—Murray Rothbard, Education: Free and Compulsory
One of the most effective means of indoctrinating the youth to accept the doctrine of state supremacy is to ensure that their schooling fails to distinguish between the ideal of modern government and the reality of how it operates. For in the West we learn of checks and balances, the distribution of power, the ability of everyone to have an equal voice through the mechanism of the democratic vote, how we are all equal under the law, how our leaders are benevolent, and how the governments acts in the interests of the people. But we are not taught of the massive flaws that exist with modern statist governments: of the rampant corruption, the psychopathology of many of those in power, the inefficiency and waste, the inequality between rulers and ruled, and the economic destruction that is a by-product of most government regulation. Having the idealized version of modern government imprinted on our minds, most people go through life believing that this is an actual fact of how the modern state operates, or as Michael Parenti wrote:
“The enormous gap between what US leaders do in the world and what Americans think their leaders are doing is one of the great propaganda accomplishments of the dominant political mythology.”
—Michael Parenti, Dirty Truths
In addition to the status quo bias and rampant indoctrination, the sowing of fear also promotes acceptance of totalitarian rule. For as John Adams, one of the founding fathers of America, recognized “Fear is the foundation of most governments”. If you can keep a population in fear, you greatly diminish the chance that people will come to question whether total state control is going to produce anything but economic destruction and suffering on a mass scale, for fear interferes with one’s ability to think or as Edmund Burke put it:
“No passion so effectually robs the mind of all its powers of acting and reasoning as fear.”
—Edmund Burke, The Works of the Right Honorable Edmund Burke
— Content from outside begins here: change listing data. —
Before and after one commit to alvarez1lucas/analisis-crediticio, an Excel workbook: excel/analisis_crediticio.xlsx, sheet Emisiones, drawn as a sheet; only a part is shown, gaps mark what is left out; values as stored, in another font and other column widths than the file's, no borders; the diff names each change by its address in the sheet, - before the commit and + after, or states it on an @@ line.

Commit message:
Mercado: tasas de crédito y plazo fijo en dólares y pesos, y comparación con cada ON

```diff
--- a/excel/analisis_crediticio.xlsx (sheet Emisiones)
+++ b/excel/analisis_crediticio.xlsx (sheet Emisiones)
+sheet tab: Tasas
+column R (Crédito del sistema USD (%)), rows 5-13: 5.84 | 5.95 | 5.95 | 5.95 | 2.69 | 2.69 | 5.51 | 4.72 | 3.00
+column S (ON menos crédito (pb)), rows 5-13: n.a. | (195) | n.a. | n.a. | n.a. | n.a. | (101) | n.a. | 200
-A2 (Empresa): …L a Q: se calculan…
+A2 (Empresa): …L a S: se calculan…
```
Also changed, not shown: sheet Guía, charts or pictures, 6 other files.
Modern states merely need to latch on to some form of threat, foreign or domestic, real or imagined, and with the help of the mass media and the algorithms of censorship of social media, they can convince the population that the threat is of apocalyptic proportions and that only those in government can defeat it, and as Connor Boyack explains in his book Feardom:
“[Fear] incapacitates its victim, encouraging him to fecklessly submit to others’ proposed solutions. These supposed solutions are often offered by conniving conspirators looking to capitalize on the individual’s defenselessness, much like a predator inducing a temporary state of paralysis in its prey. Rather than acting, the fearful person is acted upon.”
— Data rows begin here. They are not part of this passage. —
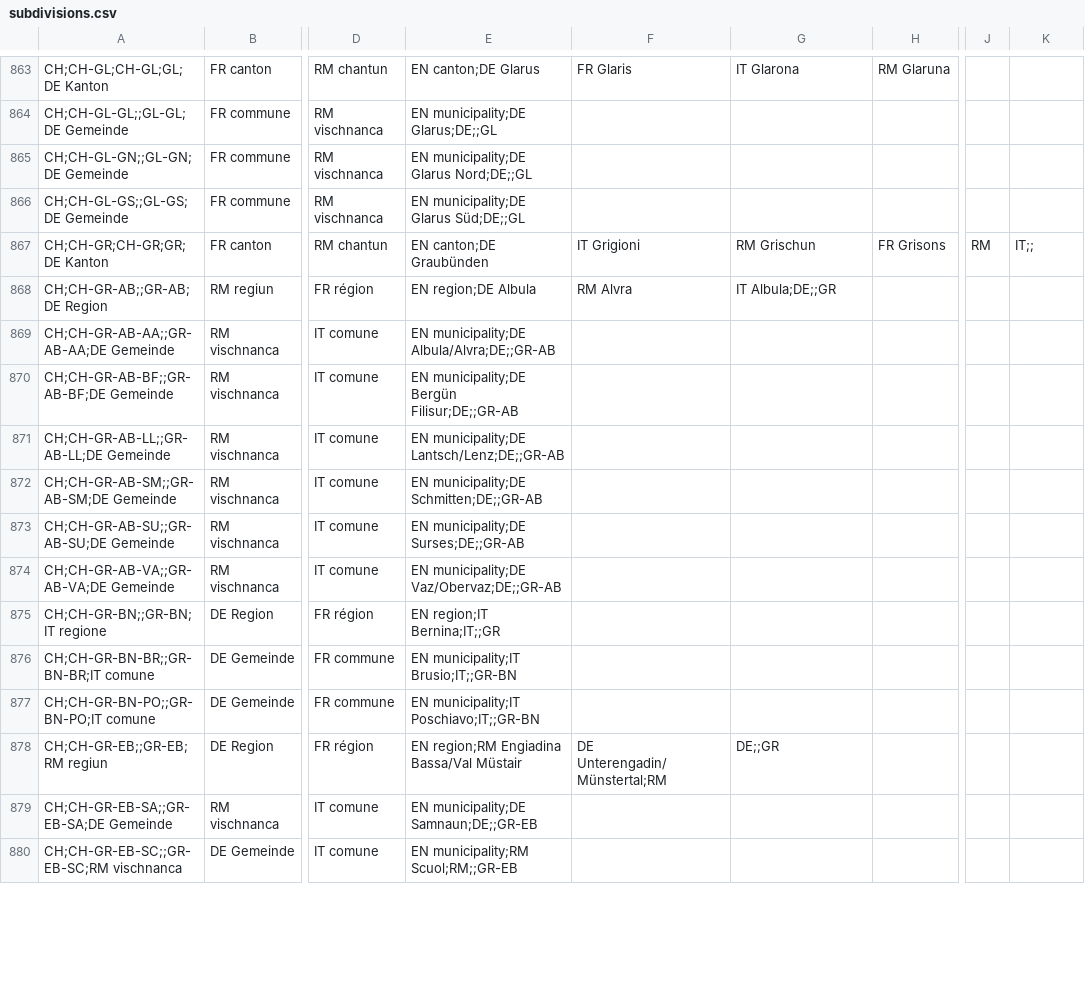
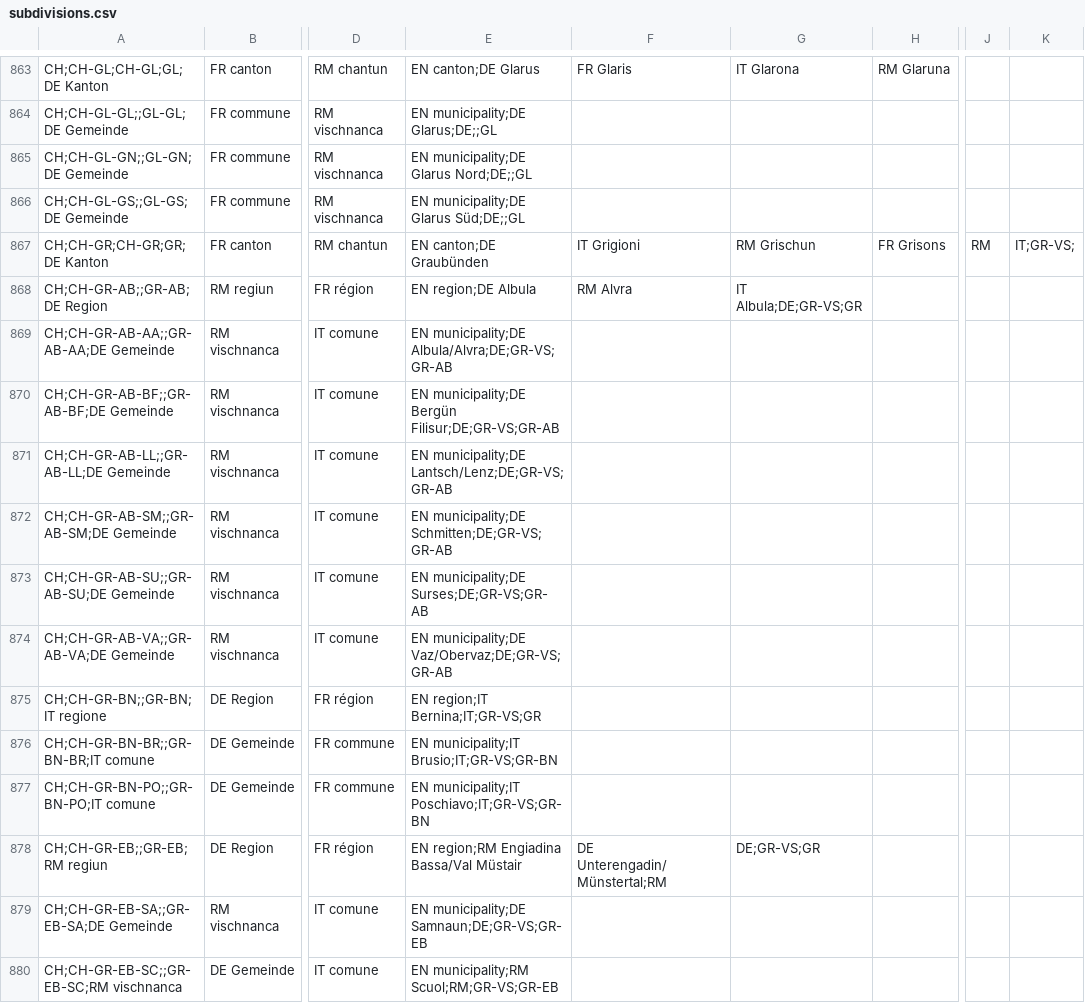
Before and after one commit to openpotato/openholidaysapi.data, a CSV file: src/ch/subdivisions.csv, drawn as a sheet; only a part is shown, gaps mark what is left out; the diff covers the shown part only; the diff names each change by its address in the sheet, - before the commit and + after, or states it on an @@ line.

```diff
--- a/src/ch/subdivisions.csv
+++ b/src/ch/subdivisions.csv
-K867: IT;;
+K867: IT;GR-VS;
-G868: IT Albula;DE;;GR
+G868: IT Albula;DE;GR-VS;GR
-E869: EN municipality;DE Albula/Alvra;DE;;GR-AB
+E869: EN municipality;DE Albula/Alvra;DE;GR-VS;GR-AB
-E870: …municipality;DE Bergün Filisur;DE;;GR-AB
+E870: …municipality;DE Bergün Filisur;DE;GR-VS;GR-AB
-E871: EN municipality;DE Lantsch/Lenz;DE;;GR-AB
+E871: EN municipality;DE Lantsch/Lenz;DE;GR-VS;GR-AB
-E872: EN municipality;DE Schmitten;DE;;GR-AB
+E872: EN municipality;DE Schmitten;DE;GR-VS;GR-AB
-E873: EN municipality;DE Surses;DE;;GR-AB
+E873: EN municipality;DE Surses;DE;GR-VS;GR-AB
-E874: EN municipality;DE Vaz/Obervaz;DE;;GR-AB
+E874: EN municipality;DE Vaz/Obervaz;DE;GR-VS;GR-AB
-E875: EN region;IT Bernina;IT;;GR
+E875: EN region;IT Bernina;IT;GR-VS;GR
-E876: EN municipality;IT Brusio;IT;;GR-BN
+E876: EN municipality;IT Brusio;IT;GR-VS;GR-BN
-E877: EN municipality;IT Poschiavo;IT;;GR-BN
+E877: EN municipality;IT Poschiavo;IT;GR-VS;GR-BN
-G878: DE;;GR
+G878: DE;GR-VS;GR
-E879: EN municipality;DE Samnaun;DE;;GR-EB
+E879: EN municipality;DE Samnaun;DE;GR-VS;GR-EB
-E880: EN municipality;RM Scuol;RM;;GR-EB
+E880: EN municipality;RM Scuol;RM;GR-VS;GR-EB
```
Also changed, not shown: 100 edited cells elsewhere in this file, src/ch/groups.csv, 1 other file.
—Connor Boyack, Feardom
If it is fear, indoctrination and the status quo bias that are contributing to the acceptance of totalitarian rule, what can those of us who still value freedom do to turn the trajectory away from this pathological form of rule? We can use whatever means we have at our disposal to help win the information war and to reveal the politicians and bureaucrats for what they really are – power hungry, often psychopathic or narcissistic individuals, who are leading modern day societies to ruin. We need to wake more people up to a few simple facts: those who are trying to control us are not our saviors, and totalitarianism is still totalitarianism no matter what excuse is used to justify it.
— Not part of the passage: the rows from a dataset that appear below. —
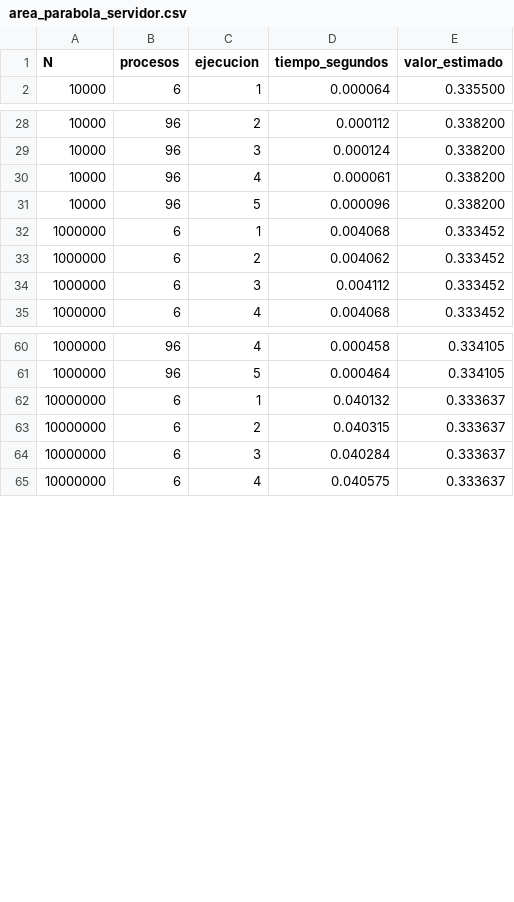
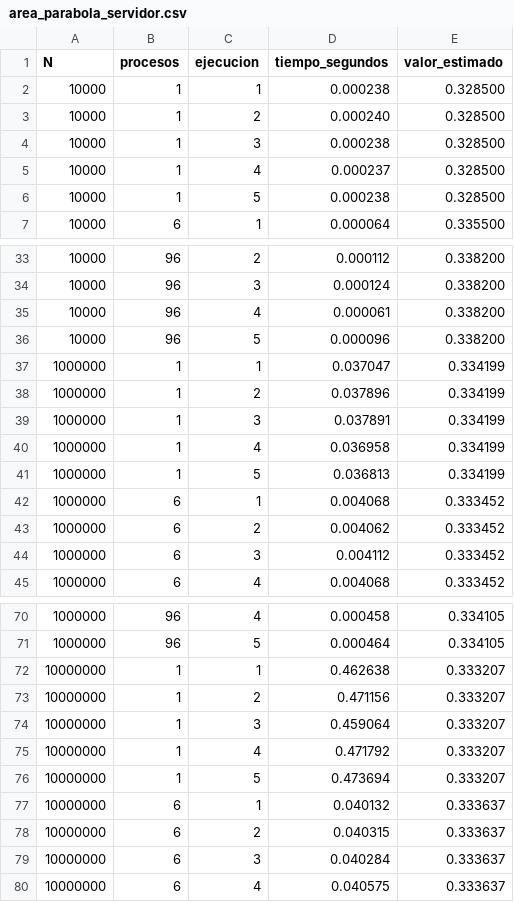
Before and after one commit to tangerinegmv/Proyecto4-HPC-CC, a CSV file: area_parabola_servidor.csv, drawn as a sheet; only a part is shown, gaps mark what is left out; the diff covers the shown part only; the diff names each change by its address in the sheet, - before the commit and + after, or states it on an @@ line.

Commit message:
Se actualizaron los datos de parábola recolectados por el servidor

```diff
--- a/area_parabola_servidor.csv
+++ b/area_parabola_servidor.csv
+row 2: 10000 | 1 | 1 | 0.000238 | 0.328500
+row 3: 10000 | 1 | 2 | 0.000240 | 0.328500
+row 4: 10000 | 1 | 3 | 0.000238 | 0.328500
+row 5: 10000 | 1 | 4 | 0.000237 | 0.328500
+row 6: 10000 | 1 | 5 | 0.000238 | 0.328500
+row 37: 1000000 | 1 | 1 | 0.037047 | 0.334199
+row 38: 1000000 | 1 | 2 | 0.037896 | 0.334199
+row 39: 1000000 | 1 | 3 | 0.037891 | 0.334199
+row 40: 1000000 | 1 | 4 | 0.036958 | 0.334199
+row 41: 1000000 | 1 | 5 | 0.036813 | 0.334199
+row 72: 10000000 | 1 | 1 | 0.462638 | 0.333207
+row 73: 10000000 | 1 | 2 | 0.471156 | 0.333207
+row 74: 10000000 | 1 | 3 | 0.459064 | 0.333207
+row 75: 10000000 | 1 | 4 | 0.471792 | 0.333207
+row 76: 10000000 | 1 | 5 | 0.473694 | 0.333207
```
Also changed, not shown: 10 added rows elsewhere in this file.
“Historically, freedom is a rare and a fragile thing. It has emerged out of the stalemates of would be oppressors… everywhere there are those prepared to scrap it for other things that shine more brightly for the moment… Freedom is not simply the right of intellectuals to circulate their merchandise. It is, above all, the right of ordinary people to find elbow room for themselves and a refuge from the rampaging presumptions of their ‘betters’”.
—Thomas Sowell, Knowledge and Decisions